Giuliani, a Trump lawyer who participated in the meeting and who spearheaded legal challenges to the election results, was asked about that meeting during a voluntary interview with Smith’s team and also detailed to prosecutors Powell’s involvement in failed efforts to overturn the election, according to a person familiar with his account. Giuliani has not received a target letter.
Giuliani’s interview was part of what’s known as a proffer agreement, the person said, in which a person speaks voluntarily with investigators while prosecutors agree not to use those statements in any criminal case they might bring. Prosecutors have worked to negotiate similar arrangements with other witnesses.
As prosecutors dig into efforts by Trump allies to thwart Biden’s victory, they’ve focused on the creation of slates of fake electors from key states captured by Biden who were enlisted by Trump and his allies to sign false certificates stating that Trump had actually won.
Smith’s team has also focused on Trump’s efforts to punish officials from his administration who contradicted his false election fraud claims.
Chris Krebs, who was fired by Trump as director of the Department of Homeland Security’s cybersecurity agency after vouching for the integrity of the 2020 vote, was interviewed by prosecutors a couple of months ago about the perceived retaliation, according to a person familiar with the questioning.
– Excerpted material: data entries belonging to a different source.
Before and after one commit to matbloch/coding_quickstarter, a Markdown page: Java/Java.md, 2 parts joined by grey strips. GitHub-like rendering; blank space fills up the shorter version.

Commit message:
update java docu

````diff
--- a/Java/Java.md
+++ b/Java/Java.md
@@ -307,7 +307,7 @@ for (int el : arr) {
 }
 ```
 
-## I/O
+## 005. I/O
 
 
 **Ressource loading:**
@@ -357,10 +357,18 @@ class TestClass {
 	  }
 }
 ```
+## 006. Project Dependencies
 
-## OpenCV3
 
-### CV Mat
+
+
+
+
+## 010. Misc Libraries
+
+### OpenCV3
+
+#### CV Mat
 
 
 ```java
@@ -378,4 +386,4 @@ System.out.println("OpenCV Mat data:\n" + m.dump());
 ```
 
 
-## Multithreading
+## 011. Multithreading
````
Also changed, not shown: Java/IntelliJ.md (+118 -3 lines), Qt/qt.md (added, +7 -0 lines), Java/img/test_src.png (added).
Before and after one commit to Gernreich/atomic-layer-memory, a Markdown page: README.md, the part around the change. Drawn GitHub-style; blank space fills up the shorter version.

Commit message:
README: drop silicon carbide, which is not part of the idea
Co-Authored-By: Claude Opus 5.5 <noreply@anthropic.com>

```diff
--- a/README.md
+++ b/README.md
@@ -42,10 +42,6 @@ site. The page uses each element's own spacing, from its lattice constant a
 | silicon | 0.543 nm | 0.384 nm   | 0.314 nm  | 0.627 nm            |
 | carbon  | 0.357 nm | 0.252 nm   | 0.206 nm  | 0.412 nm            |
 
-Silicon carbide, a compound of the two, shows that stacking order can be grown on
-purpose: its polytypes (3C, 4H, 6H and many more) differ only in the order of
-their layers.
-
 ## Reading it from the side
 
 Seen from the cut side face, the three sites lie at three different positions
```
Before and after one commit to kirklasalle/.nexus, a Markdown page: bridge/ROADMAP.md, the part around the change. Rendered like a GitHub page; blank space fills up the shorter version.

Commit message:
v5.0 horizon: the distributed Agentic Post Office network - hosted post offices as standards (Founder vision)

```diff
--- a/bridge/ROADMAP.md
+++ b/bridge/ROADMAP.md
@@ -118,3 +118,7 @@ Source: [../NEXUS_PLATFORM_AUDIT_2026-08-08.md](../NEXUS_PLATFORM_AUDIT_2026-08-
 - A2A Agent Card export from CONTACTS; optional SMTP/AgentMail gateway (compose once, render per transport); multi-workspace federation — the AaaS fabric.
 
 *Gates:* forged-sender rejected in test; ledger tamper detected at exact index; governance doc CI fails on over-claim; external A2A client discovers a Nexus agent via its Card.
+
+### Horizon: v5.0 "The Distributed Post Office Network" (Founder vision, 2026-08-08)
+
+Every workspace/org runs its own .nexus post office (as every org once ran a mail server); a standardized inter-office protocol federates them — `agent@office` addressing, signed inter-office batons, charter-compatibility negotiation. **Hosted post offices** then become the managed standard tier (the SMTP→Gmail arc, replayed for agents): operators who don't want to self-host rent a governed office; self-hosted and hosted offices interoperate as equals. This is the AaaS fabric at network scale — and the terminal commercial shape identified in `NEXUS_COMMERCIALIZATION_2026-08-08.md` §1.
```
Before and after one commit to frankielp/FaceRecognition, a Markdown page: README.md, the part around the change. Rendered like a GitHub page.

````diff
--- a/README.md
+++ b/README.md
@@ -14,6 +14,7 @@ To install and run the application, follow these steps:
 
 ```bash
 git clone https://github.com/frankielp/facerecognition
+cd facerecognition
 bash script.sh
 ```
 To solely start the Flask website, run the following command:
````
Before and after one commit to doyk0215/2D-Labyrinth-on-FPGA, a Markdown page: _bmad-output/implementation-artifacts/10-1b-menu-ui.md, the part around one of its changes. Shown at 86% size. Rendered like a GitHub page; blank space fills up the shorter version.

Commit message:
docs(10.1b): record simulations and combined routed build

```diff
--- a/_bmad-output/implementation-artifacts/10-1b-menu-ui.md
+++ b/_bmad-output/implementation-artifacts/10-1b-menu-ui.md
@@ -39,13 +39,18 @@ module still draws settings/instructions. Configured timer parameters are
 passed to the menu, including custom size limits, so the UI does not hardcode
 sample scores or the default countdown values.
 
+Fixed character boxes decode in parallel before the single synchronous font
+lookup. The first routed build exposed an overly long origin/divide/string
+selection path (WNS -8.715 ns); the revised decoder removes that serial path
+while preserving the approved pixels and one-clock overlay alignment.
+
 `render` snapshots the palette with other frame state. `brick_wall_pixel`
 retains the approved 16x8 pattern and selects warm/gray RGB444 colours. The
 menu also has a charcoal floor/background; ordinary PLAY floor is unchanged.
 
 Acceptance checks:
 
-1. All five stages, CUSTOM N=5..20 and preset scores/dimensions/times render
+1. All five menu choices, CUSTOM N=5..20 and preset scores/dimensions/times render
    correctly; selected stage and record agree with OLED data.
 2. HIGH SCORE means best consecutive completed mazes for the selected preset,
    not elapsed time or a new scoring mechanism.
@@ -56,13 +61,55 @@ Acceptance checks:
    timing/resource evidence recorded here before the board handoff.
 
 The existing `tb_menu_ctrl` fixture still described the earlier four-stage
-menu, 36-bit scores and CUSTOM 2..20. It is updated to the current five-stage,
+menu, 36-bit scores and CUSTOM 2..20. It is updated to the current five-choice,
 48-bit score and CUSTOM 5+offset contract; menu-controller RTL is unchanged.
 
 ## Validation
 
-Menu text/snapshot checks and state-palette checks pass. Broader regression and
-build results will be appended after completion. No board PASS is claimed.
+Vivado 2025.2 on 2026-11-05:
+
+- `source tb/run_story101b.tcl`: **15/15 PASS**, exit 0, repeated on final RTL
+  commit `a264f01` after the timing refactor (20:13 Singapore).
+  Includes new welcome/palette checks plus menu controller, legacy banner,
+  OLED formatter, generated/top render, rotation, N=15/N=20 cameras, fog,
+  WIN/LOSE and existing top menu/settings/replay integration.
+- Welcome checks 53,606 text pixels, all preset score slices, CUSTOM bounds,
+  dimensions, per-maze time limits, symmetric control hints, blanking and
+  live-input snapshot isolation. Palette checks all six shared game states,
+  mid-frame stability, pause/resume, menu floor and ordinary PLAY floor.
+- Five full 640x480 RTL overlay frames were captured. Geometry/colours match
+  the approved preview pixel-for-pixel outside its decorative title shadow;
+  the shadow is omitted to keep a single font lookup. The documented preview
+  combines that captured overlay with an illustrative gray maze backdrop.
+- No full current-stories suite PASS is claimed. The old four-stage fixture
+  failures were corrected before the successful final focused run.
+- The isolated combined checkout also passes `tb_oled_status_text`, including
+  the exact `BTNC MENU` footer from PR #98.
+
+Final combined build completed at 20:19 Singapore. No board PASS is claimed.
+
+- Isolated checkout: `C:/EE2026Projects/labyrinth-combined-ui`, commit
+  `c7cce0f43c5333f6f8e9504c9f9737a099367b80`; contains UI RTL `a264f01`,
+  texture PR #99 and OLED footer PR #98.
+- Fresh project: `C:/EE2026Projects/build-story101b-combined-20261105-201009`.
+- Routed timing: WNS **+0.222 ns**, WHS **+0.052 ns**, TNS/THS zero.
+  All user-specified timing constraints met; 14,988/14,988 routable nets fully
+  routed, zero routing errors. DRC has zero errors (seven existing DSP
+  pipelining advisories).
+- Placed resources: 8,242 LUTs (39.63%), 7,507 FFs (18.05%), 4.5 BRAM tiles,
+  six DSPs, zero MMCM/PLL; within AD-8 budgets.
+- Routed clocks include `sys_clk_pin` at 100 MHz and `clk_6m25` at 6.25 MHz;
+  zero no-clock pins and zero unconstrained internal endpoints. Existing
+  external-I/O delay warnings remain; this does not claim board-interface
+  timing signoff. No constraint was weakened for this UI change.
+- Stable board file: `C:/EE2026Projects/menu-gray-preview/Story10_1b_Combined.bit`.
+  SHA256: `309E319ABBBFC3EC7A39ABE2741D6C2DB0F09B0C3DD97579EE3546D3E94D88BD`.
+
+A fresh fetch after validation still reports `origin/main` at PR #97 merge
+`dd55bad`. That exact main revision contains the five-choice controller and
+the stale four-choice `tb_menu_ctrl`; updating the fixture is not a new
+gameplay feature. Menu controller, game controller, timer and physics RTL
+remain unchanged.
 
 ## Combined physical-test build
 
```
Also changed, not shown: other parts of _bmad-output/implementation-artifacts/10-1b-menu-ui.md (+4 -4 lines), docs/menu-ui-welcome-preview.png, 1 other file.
Associated Press writers Kate Brumback and Christina A. Cassidy in Atlanta, Scott Bauer in Madison, Wis., Jonathan J. Cooper in Phoenix, Joey Cappelletti in Lansing, Mich., and Jill Colvin in New York contributed to this report.